Dataset items:
__________________________________________________

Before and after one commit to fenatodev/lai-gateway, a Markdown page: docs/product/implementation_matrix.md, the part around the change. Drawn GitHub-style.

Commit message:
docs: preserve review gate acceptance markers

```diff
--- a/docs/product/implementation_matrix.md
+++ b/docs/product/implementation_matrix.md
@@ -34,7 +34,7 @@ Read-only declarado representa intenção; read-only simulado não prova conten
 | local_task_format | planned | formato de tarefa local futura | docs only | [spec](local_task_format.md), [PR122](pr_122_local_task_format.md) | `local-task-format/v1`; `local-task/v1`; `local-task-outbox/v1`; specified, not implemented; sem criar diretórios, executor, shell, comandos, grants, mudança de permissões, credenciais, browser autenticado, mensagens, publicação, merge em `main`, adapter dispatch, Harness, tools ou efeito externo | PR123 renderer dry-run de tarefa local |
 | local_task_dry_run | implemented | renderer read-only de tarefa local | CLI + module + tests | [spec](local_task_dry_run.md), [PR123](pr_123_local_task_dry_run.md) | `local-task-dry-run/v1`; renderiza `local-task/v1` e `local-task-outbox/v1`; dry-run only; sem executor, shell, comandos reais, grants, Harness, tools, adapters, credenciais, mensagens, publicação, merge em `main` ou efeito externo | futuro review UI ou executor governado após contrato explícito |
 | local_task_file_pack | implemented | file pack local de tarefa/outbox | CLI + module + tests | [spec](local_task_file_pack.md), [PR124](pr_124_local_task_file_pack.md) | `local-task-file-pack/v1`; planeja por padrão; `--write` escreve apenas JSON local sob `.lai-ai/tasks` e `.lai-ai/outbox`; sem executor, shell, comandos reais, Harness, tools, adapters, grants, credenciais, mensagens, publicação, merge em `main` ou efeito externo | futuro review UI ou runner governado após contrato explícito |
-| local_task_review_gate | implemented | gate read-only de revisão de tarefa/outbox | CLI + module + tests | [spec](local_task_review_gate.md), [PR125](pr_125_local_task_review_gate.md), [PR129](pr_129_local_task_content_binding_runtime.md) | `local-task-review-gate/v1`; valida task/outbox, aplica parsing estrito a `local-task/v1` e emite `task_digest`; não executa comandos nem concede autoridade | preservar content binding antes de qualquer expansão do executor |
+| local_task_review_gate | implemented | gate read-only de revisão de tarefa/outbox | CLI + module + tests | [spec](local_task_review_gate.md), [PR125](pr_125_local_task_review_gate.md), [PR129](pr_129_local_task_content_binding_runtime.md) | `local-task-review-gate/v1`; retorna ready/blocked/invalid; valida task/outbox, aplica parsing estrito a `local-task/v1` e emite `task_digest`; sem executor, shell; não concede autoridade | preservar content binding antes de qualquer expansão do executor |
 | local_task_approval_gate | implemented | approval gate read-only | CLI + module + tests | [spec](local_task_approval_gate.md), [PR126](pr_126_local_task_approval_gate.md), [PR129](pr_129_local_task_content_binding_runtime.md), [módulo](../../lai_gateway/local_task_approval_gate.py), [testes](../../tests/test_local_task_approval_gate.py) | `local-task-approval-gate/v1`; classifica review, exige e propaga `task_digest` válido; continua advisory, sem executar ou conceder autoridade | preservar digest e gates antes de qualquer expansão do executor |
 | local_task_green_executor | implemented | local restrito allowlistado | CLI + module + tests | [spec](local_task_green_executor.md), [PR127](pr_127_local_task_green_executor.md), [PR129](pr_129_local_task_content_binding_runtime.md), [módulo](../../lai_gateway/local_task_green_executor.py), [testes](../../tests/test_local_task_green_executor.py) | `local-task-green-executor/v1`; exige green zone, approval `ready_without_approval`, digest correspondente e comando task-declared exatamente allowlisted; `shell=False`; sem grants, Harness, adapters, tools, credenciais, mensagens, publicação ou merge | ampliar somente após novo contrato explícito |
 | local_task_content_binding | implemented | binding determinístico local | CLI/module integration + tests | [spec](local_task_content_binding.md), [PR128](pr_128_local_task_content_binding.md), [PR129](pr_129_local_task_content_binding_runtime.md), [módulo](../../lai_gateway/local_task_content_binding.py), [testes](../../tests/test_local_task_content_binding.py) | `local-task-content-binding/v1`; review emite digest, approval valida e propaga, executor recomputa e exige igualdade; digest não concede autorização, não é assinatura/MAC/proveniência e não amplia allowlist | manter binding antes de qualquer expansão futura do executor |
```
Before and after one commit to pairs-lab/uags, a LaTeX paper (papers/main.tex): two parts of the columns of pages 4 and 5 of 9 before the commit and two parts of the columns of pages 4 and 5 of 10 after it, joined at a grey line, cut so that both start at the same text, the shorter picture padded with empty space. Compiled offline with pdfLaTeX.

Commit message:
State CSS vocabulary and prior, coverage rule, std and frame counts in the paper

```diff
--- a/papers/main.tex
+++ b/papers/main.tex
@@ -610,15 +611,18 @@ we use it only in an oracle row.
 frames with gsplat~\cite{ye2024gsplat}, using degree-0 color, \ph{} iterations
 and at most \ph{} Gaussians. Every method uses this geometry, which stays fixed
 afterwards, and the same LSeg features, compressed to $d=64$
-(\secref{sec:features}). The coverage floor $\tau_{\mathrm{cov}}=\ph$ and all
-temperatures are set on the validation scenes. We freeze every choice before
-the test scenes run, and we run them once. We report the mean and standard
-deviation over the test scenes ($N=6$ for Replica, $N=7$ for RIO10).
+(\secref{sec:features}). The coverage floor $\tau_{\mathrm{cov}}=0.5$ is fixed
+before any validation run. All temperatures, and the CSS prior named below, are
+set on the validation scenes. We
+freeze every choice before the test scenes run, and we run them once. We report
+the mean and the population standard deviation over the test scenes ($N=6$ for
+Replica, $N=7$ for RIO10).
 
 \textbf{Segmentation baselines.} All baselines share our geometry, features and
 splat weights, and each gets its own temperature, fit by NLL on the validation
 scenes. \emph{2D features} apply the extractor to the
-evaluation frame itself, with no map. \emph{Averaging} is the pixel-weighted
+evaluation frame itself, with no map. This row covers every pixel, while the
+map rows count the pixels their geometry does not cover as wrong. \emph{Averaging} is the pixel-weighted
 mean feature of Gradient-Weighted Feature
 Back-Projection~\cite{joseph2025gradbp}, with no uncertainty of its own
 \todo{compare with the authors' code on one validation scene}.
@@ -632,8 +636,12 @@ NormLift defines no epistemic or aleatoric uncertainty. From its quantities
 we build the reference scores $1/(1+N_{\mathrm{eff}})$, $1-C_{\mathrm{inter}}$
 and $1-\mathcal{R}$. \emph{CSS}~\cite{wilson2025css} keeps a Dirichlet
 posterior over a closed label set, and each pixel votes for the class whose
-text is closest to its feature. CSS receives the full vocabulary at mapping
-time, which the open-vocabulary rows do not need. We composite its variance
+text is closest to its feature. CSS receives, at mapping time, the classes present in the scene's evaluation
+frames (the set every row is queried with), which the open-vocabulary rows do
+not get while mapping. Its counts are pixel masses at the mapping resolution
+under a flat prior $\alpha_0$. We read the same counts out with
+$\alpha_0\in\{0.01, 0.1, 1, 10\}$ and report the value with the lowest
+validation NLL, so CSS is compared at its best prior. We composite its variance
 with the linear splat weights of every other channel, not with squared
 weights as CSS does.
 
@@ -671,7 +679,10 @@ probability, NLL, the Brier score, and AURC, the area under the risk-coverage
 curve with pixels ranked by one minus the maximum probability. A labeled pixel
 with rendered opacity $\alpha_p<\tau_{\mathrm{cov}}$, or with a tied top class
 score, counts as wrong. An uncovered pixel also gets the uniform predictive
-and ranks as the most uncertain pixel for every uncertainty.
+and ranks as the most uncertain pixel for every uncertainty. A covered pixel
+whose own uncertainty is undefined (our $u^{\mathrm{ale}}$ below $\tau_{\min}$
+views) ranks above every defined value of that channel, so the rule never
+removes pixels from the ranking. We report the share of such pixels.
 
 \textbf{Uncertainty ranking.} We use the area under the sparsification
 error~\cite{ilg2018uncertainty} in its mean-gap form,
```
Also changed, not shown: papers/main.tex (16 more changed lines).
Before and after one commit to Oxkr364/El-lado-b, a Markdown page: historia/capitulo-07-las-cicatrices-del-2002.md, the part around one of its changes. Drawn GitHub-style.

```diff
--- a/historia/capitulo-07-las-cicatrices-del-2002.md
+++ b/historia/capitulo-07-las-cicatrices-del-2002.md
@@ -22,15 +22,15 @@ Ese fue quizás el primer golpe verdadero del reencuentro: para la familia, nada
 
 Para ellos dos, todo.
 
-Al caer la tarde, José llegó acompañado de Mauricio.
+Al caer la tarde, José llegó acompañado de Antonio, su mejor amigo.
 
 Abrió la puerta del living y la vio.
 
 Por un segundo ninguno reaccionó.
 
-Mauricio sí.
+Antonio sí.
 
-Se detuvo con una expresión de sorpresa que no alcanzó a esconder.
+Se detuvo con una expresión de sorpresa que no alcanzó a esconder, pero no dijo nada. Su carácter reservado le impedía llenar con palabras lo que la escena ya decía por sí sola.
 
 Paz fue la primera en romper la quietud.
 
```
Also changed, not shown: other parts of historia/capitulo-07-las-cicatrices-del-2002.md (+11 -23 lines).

__________________________________________________

*TASK STATEMENT:*
Your reply must be one number, namely the count of lines above that hold the string "evaluation".

*ANSWER TO THE PROBLEM:*
3